• **What is required**
Every line in the data below that holds "frac" should be found and copied.

• **Records for the task**
==============================
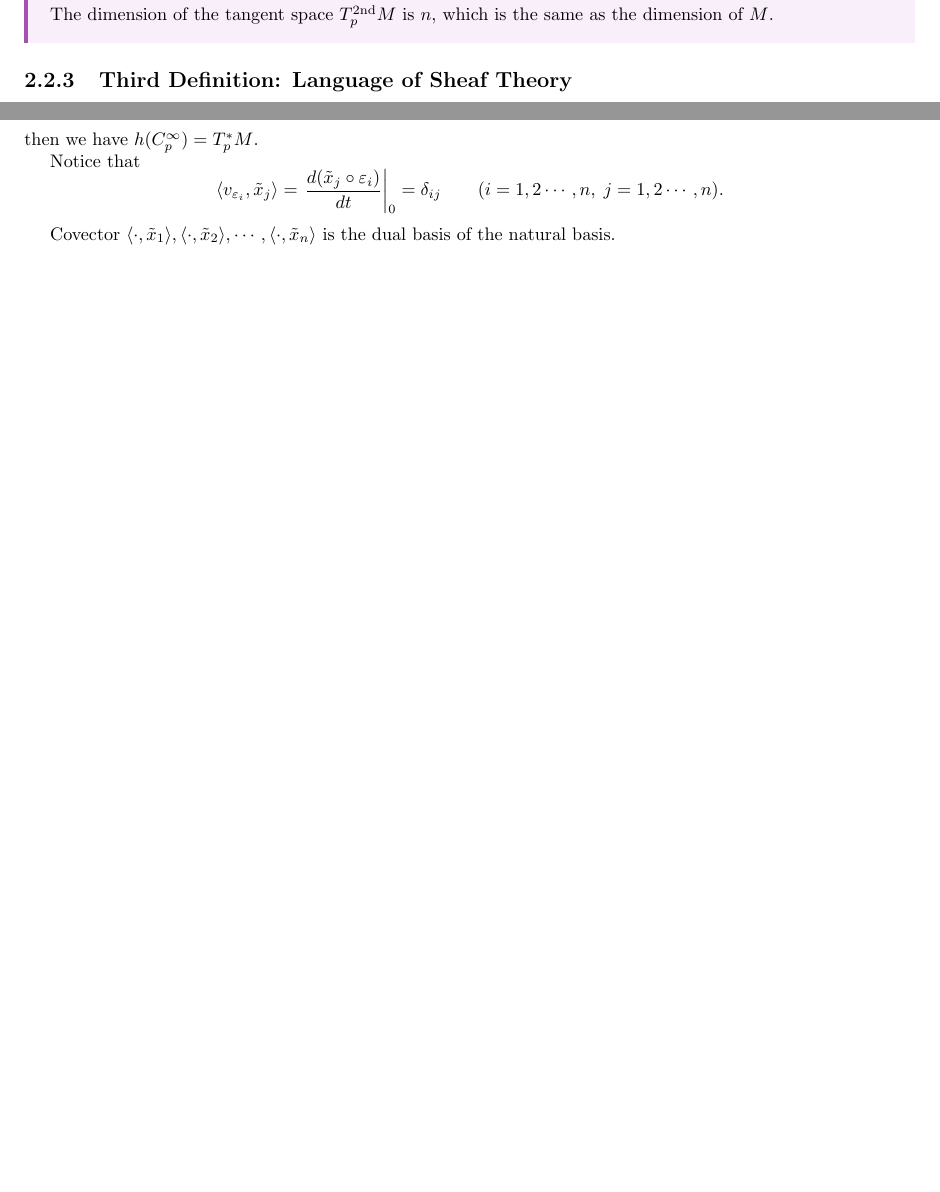
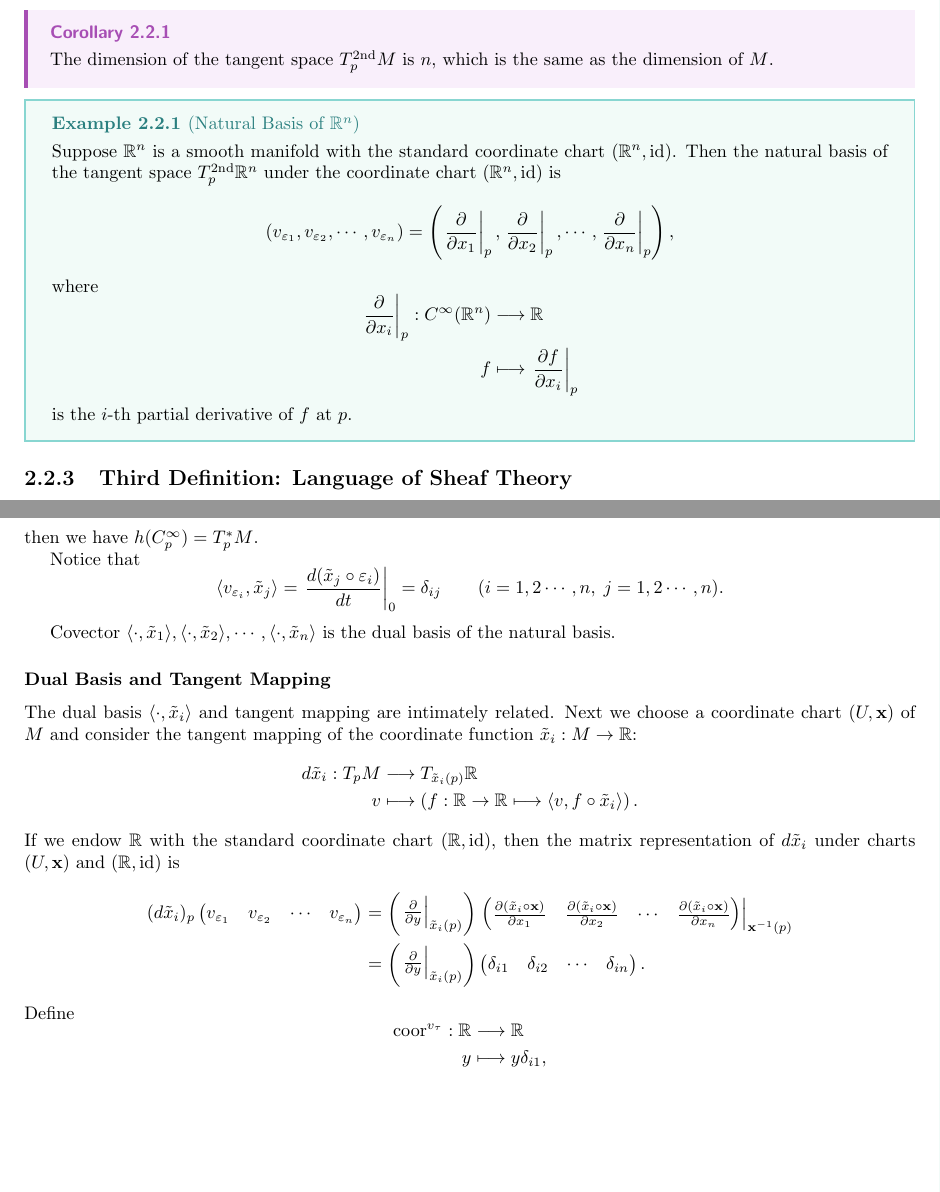
Before and after one commit to hooyuser/Differentiable_Manifold, a LaTeX thesis (differentiable_manifold.tex): two parts of pages 11 and 15 of 15, joined at a grey line, cut at the place of the change, the shorter picture padded with empty space. Compiled offline with pdfLaTeX.

Commit message:
Update differentiable_manifold.tex

```diff
--- a/differentiable_manifold.tex
+++ b/differentiable_manifold.tex
@@ -383,6 +383,20 @@ form a basis for the linear space $T_p^{\mathrm{2nd}}M$, called the \emph{natura
 \cor{}{
     The dimension of the tangent space $T^{2\mathrm{nd}}_pM$ is $n$, which is the same as the dimension of $M$.
 }
+\ex{Natural Basis of $\mathbb{R}^n$}{
+    Suppose $\mathbb{R}^n$ is a smooth manifold with the standard coordinate chart $(\mathbb{R}^n,\mathrm{id})$. Then the natural basis of the tangent space $T^{2\mathrm{nd}}_p\mathbb{R}^n$ under the coordinate chart $(\mathbb{R}^n,\mathrm{id})$ is
+    \[
+        (v_{\varepsilon_1},v_{\varepsilon_2},\cdots,v_{\varepsilon_n})=\left(\left.\frac{\partial}{\partial x_1}\right|_{p},\left.\frac{\partial}{\partial x_2}\right|_{p},\cdots,\left.\frac{\partial }{\partial x_n}\right|_{p}\right),
+    \]
+    where
+    \[
+        \begin{aligned}
+            \left.\frac{\partial}{\partial x_i}\right|_{p}:C^\infty(\mathbb{R}^n)&\longrightarrow\mathbb{R}\\
+            f&\longmapsto\left.\frac{\partial f}{\partial x_i}\right|_{p}
+        \end{aligned}
+    \]
+    is the $i$-th partial derivative of $f$ at $p$.
+}
 
 \subsection{Third Definition: Language of Sheaf Theory}
 We can also use the language of sheaf theory to define tangent vectors and tangent spaces. Sheaf theory is a more abstract theory that is not only applicable to differential geometry, but also to more general geometry.
@@ -611,8 +629,46 @@ Notice that
 
 Covector $\langle\cdot,\tilde{x}_1\rangle,\langle\cdot,\tilde{x}_2\rangle,\cdots,\langle\cdot,\tilde{x}_n\rangle$ is the dual basis of the natural basis.
 
-
-
+\subsubsection{Dual Basis and Tangent Mapping}
+The dual basis $\langle\cdot,\tilde{x}_i\rangle$ and tangent mapping are intimately related.
+Next we choose a coordinate chart $(U,\mathbf{x})$ of $M$ and consider the tangent mapping of the coordinate function $\tilde{x}_i: M\to \mathbb{R}$:
+\[
+    \begin{aligned}
+        d\tilde{x}_i:T_pM&\longrightarrow T_{\tilde{x}_i(p)}\mathbb{R}\\
+        v&\longmapsto \left(f:\mathbb{R}\to \mathbb{R} \longmapsto\langle v,f\circ \tilde{x}_i\rangle\right).
+    \end{aligned}
+\]
+If we endow $\mathbb{R}$ with the standard coordinate chart $(\mathbb{R},\mathrm{id})$, then the matrix representation of $d\tilde{x}_i$ under charts $(U,\mathbf{x})$ and $(\mathbb{R},\mathrm{id})$ is
+\[
+    \begin{aligned}
+    (d\tilde{x}_i)_p
+    \begin{pmatrix}
+    v_{\varepsilon_1}&v_{\varepsilon_2}&\cdots&v_{\varepsilon_n}
+    \end{pmatrix}
+    &=
+    \begin{pmatrix}
+        \left.\frac{\partial}{\partial y}\right|_{\tilde{x}_i(p)}
+    \end{pmatrix}
+    \left.\begin{pmatrix}
+        \frac{\partial(\tilde{x}_i\circ\mathbf{x})}{\partial
+x_1}&\frac{\partial(\tilde{x}_i\circ\mathbf{x})}{\partial
+x_2}&\cdots&\frac{\partial(\tilde{x}_i\circ\mathbf{x})}{\partial x_n}
+    \end{pmatrix}\right|_{\mathbf{x}^{-1}(p)}\\
+    &=\begin{pmatrix}
+        \left.\frac{\partial}{\partial y}\right|_{\tilde{x}_i(p)}
+    \end{pmatrix}
+    \begin{pmatrix}
+        \delta_{i1} &\delta_{i2}&\cdots&\delta_{in}
+    \end{pmatrix}.
+    \end{aligned}
+    \]
+Define
+\[
+    \begin{aligned}
+        \mathrm{coor}^{v_{\tau}}:\mathbb{R}&\longrightarrow\mathbb{R}\\
+        y&\longmapsto y\delta_{i1},
+    \end{aligned}
+\]
 
 % \begin{Theorem}{Title}{label}
 %     This is the statement of the theorem.
```
Also changed, not shown: differentiable_manifold.tex (26 more changed lines).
==============================
• **Exercise solution**
+        (v_{\varepsilon_1},v_{\varepsilon_2},\cdots,v_{\varepsilon_n})=\left(\left.\frac{\partial}{\partial x_1}\right|_{p},\left.\frac{\partial}{\partial x_2}\right|_{p},\cdots,\left.\frac{\partial }{\partial x_n}\right|_{p}\right),
+            \left.\frac{\partial}{\partial x_i}\right|_{p}:C^\infty(\mathbb{R}^n)&\longrightarrow\mathbb{R}\\
+            f&\longmapsto\left.\frac{\partial f}{\partial x_i}\right|_{p}
+        \left.\frac{\partial}{\partial y}\right|_{\tilde{x}_i(p)}
+        \frac{\partial(\tilde{x}_i\circ\mathbf{x})}{\partial
+x_1}&\frac{\partial(\tilde{x}_i\circ\mathbf{x})}{\partial
+x_2}&\cdots&\frac{\partial(\tilde{x}_i\circ\mathbf{x})}{\partial x_n}
+        \left.\frac{\partial}{\partial y}\right|_{\tilde{x}_i(p)}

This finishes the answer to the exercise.